Washington, Jan 11: Mayo Clinic researchers have demonstrated in two new studies that availability of data supporting testosterone’s efficacy in treating sexual dysfunction and its cardiovascular safety, is very limited.
In their article, published in the journal Mayo Clinic Proceedings, they call for large studies to help clinicians and patients make informed decisions about when testosterone should be prescribed.
"One of the initial surprises is how limited the research evidence is regarding whether testosterone is an effective treatment for sexual dysfunction while being safe from the cardiovascular disease standpoint," says lead researcher Dr. Victor M. Montori, Mayo Clinic's Knowledge and Encounter Research Unit.
"There is no way for physicians to be certain when prescribing testosterone that, on average, it's doing more good than harm," he added.
The two studies conducted by the researchers were based on the review and meta-analysis of randomised trials to assess the effect of testosterone on sexual dysfunction and cardiovascular events.
During the research, they determined that no strong evidence existed showing testosterone did not cause cardiovascular harm, and that the results regarding its impact on sexual dysfunction were inconsistent.
"We found that the evidence for whether men are better off being treated with testosterone is much weaker than the evidence for giving estrogen to post-menopausal women was before the big estrogen trials came out," Dr. Montori says.
He says that despite the weak evidence supporting testosterone's efficacy, drug companies have successfully driven its sale.
He however believes that further studies are required to measure the outcomes of testosterone treatment.

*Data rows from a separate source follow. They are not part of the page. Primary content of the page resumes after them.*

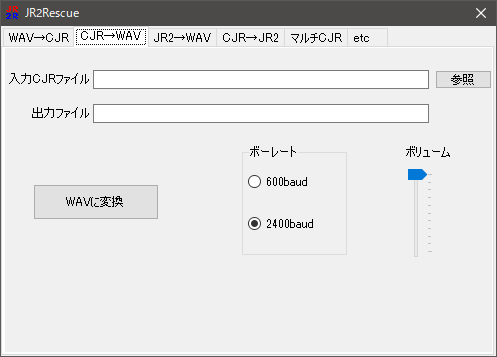
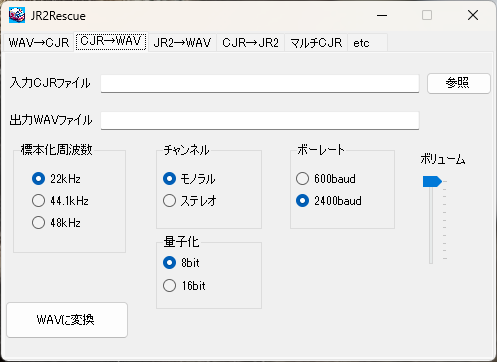
20240218

diff --git a/jr2rescue.html b/jr2rescue.html
@@ -35,17 +35,17 @@
 形式に変換したり、その他のフォーマットに変換するフリーソフトです。</p>
 
 	<ul>
-		<li>必要環境：.net Framework 3.5 以上</li>
+		<li>必要環境： Version 0.5.1. 以上　.net Framework 4.7.2 以上 　／　Version 0.4.2 以下　.net Framework 3.5 以上</li>
 		<li>読み込み可能 WAV ファイル：　サンプリング周波数　22kHz～48kHz、8bit または 16bit 量子化。チャネル数 1または2。リニア PCM のみ。</li>
 	</ul>
 
 <p><strong>※　このプログラムは十分な検証がされていません。ユーザー環境に有害な影響を与えるようなことはしていないつもりですが、いかなる損害が生じても当方は一切補償しません。了解の上ご利用下さい。</strong></p>
 
-<h4>■最新版　JR2Rescue Version 0.4.2</h4>
-	<p>2021.11.13&nbsp; 公開  
+<h4>■最新版　JR2Rescue Version 0.5.1</h4>
+	<p>2024.2.18&nbsp; 公開  
 	 
-	<a href="https://github.com/find-jr200/JR2Rescue/blob/main/JR2Rescue0_4_2.zip">
-	https://github.com/find-jr200/JR2Rescue/blob/main/JR2Rescue0_4_2.zip</a> (46KB)</p>
+	 
+	<a href="https://github.com/find-jr200/JR2Rescue/blob/main/JR2Rescue0_5_1.zip">https://github.com/find-jr200/JR2Rescue/blob/main/JR2Rescue0_5_1.zip</a> (204KB)</p>
 	<p><span lang="ja">　ダウンロードした</span>JR2Rescue<span lang="en-US">
 	</span><span lang="ja">を実行しようとすると「</span><span lang="en-US">Windows </span>
 	<span lang="ja">によって</span><span lang="en-US"> PC </span><span lang="ja">
@@ -53,7 +53,15 @@
 <p>　このプログラムを実行してのバグレポートなどは掲示板またはメール（アドレスはトップページの下の方にあります）にてお願いします。また、読込成功してベーマガプログラムや市販ソフト等のサルベージに成功した方は、よかったらゲーム画面のキャプチャを数点メールしていただけるとうれしいです。当サイトの Software コーナーで紹介させていただきます。</p>
 
 <h3>更新履歴</h3>
-	<p>2021.11.13 JR2Rescue 0.4.2</p>
+	<p>2024.2.18&nbsp; JR2Rescue 0.5.1</p>
+	<ul>
+		<li>WAV 出力フォーマットを 44.1/48kHz、8/16bit、モノ/ステレオも選べるようにしました。</li>
+		<li>実験的機能として、JR-300 のテープの CJR, BIN 化機能を追加ました。</li>
+		<li>アプリケーションアイコンを変更しました。</li>
+		<li>動作対象 .net framework が 4.7.2以上になりました。</li>
+	</ul>
+	<p>2021.11.13 
+	<a href="https://github.com/find-jr200/JR2Rescue/blob/main/JR2Rescue0_4_2.zip">JR2Rescue 0.4.2</a> (46KB)</p>
 	<ul>
 		<li>WAV→CJR 機能が動作しない不都合を修正しました。</li>
 		<li>WAV→CJR タブにある、モトローラS フォーマットでの出力機能を削除しました。</li>
@@ -151,10 +159,12 @@
 
 <p><img alt="" height="356" src="images/jr2r_1.png" width="495"></p>
 
-<p>1.　入力 WAV ファイルを指定し、「WAV読込」を押します。「読込に失敗しました」とダイアログが出る場合は、WAV 
+<p>1.　入力 WAV ファイルと機種を指定し、「WAV読込」を押します。「読込に失敗しました」とダイアログが出る場合は、WAV 
 解析に失敗しているので、飽和度、スレッショルドレベルを変更してみます。</p>
 
-<p>●飽和度</p>
+<p><strong>【注意】</strong>　JR-300 の CJR, BIN 
+化機能は実験的機能です。機種の指定を間違うと「変換が正常に終了しました」とメッセージが出ても正常なデータは生成されません。</p>
+	<p>●飽和度</p>
 
 <p>
 　トラックバーを最小にした状態が、「入力＝出力」、つまり飽和度調整をしない状態です。バーを上げて行くに従い飽和度が高くなります。その様子は右のグラフの緑色の線で確認できます。通常はグラフが半分くらいの位置で飽和するようにしておけばいいでしょう（初期値）。</p>
@@ -182,25 +192,17 @@
 
 <p><img alt="" height="356" src="images/jr2r_2.png" width="495"></p>
 
-<p>　入力 CJR ファイルに変換元のファイルを指定し、600baud / 2400baud を選択して「WAVに変換」を押してください。通常は 
+<p>　入力 CJR ファイルに変換元のファイルを指定し、PCM フォーマット、600baud / 2400baud を選択して「WAVに変換」を押してください。通常は 
 2400baud を選択すればいいでしょう。</p>
-
-<p>※注意点</p>
-
-<p>　出力される WAV ファイルは 22KHz, 8bit, モノラル固定です。</p>
 
 <h3>3. JR2→WAV</h3>
 	<p>JR2 ファイルを WAV ファイルに変換します。</p>
 	<p><img alt="" height="357" src="images/jr2r_3.png" width="497"></p>
-	<p>入力 JR2 ファイルと出力 WAV ファイルを指定し、「WAVに変換」を押してください。</p>
+	<p>入力 JR2 ファイルと出力 WAV ファイルを指定し、PCM フォーマットを選択して「WAVに変換」を押してください。</p>
 	<p>WAV 化した際に JR2 
 	ファイルにもともと付加してあるブランクでは正常に読み込めない場合は「ブランク拡張」にチェックを入れてください。プログラム、データ間のブランクが5秒程度になります（もともとのブランクがそれより長い場合はそのままになります）。ただし、もともとの 
 	JR2 ファイルがブランクなしで作成されている場合は、「ブランク拡張」にチェックを入れても拡張されません。その場合は JR2 
 	ファイルをブランクありで作り直してください。</p>
-
-<p>※注意点</p>
-
-<p>　出力される WAV ファイルは 22KHz, 8bit, モノラル固定です。</p>
 
 	<h3>4. CJR→JR2</h3>
 	<p>　CJR ファイルを JR2 フォーマットに変換します。</p>

diff --git a/jr2rescue_en.html b/jr2rescue_en.html
@@ -33,7 +33,8 @@
 programs on JR-200 to CJR format and other formats.</p>
 
 	<ul>
-		<li>Operation Environment : .net Framework 3.5 or later</li>
+		<li>Operation Environment : Version 0.5.1 and later .net Framework 4.7.2 
+		and later / Version 0.4.2 and older .net Framework 3.5 and later </li>
 		<li>Readable WAV file : sampling frequency 22kHz-48kHz, quantize 8bit or 16bit, 
 		channel 1 or 2.&nbsp; liner PCM only.</li>
 	</ul>
@@ -41,14 +42,16 @@ programs on JR-200 to CJR format and other formats.</p>
 	a harmful effect on the user environment, but I will not compensate for any 
 	damage. Please use it after understanding.</strong></p>
 
-<h4>* Latest version 0.4.2</h4>
-	<p>2021.11.13 
-	<a href="https://github.com/find-jr200/JR2Rescue/blob/main/JR2Rescue0_4_2.zip">
-	https://github.com/find-jr200/JR2Rescue/blob/main/JR2Rescue0_4_2.zip</a> (46KB)</p>
-	<p>*Change point</p>
+<h4>* Latest Version 0.5.1</h4>
+	<p>2024.2.18 
+	<a href="https://github.com/find-jr200/JR2Rescue/blob/main/JR2Rescue0_5_1.zip">https://github.com/find-jr200/JR2Rescue/blob/main/JR2Rescue0_5_1.zip</a> (204KB)</p>
+	<p>*Changed Point</p>
 	<ul>
-		<li>Fixed the problem that WAVtoCJR function does not work.</li>
-		<li>Removed the Motorola S format output feature on WAVtoCJR tab.</li>
+		<li>Added output WAV format (44.1/48kHz, 8/16bits, mono/stereo).</li>
+		<li>*Experimental* Added the function to convert JR-300 tapes to CJR and 
+		BIN formats.</li>
+		<li>changed application icon.</li>
+		<li>required .net framework 4.7.2 and later</li>
 	</ul>
 
 <h3>File Composition</h3>
@@ -64,7 +67,7 @@ programs on JR-200 to CJR format and other formats.</p>
 <p>&nbsp; Convert wav file to CJR, BIN format.</p>
 
 <p><img alt="" height="357" src="images/jr2r_1en.png" width="497"></p>
-	<p>1. Specify the input WAV file and press "Read WAV". If the dialog 
+	<p>1. Specify the input WAV file, output format, Model and press "Read WAV". If the dialog 
 	"failed" appears, WAV analysis has failed, so try changing the saturation 
 	and threshold levels.</p>
 	<p>2. If "Read WAV" is successful, the "Write File" button will be enabled. 
@@ -78,21 +81,14 @@ programs on JR-200 to CJR format and other formats.</p>
 <p><img alt="" height="357" src="images/jr2r_2en.png" width="497"></p>
 	<p>Please specify the source file as the input CJR file and the output file 
 	as the WAV file, select 600baud / 
-	2400baud and press "Convert to WAV"</p>
-
-<p>* Notice</p>
-
-<p>&nbsp; The output WAV format is 22KHz, 8bit, monaural fixed.</p>
+	2400baud , PCM formats and press "Convert to WAV"</p>
 
 <h3>3. JR2toWAV</h3>
 	<p>Convert JR2 to WAV</p>
 	<p><img alt="" height="357" src="images/jr2r_3en.png" width="497"></p>
 	<p>Please specify the input file as the input CJR file and the output file 
-	as the WAV file, press "Convert to WAV"</p>
+	as the WAV file and PCM formats, press "Convert to WAV"</p>
 
-<p>* Notice</p>
-
-<p>&nbsp; The output WAV format is 22KHz, 8bit, monaural fixed.&nbsp;</p>
 	<h3>4. CJR to JR2</h3>
 	<p>&nbsp; Convert CJR file to JR2 file.</p>
 	<p><img alt="" height="357" src="images/jr2r_4en.png" width="497"></p>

"Researchers should conduct trials measuring the outcomes of testosterone treatment that are important to patients in order to avoid repeating the estrogen disaster," he says.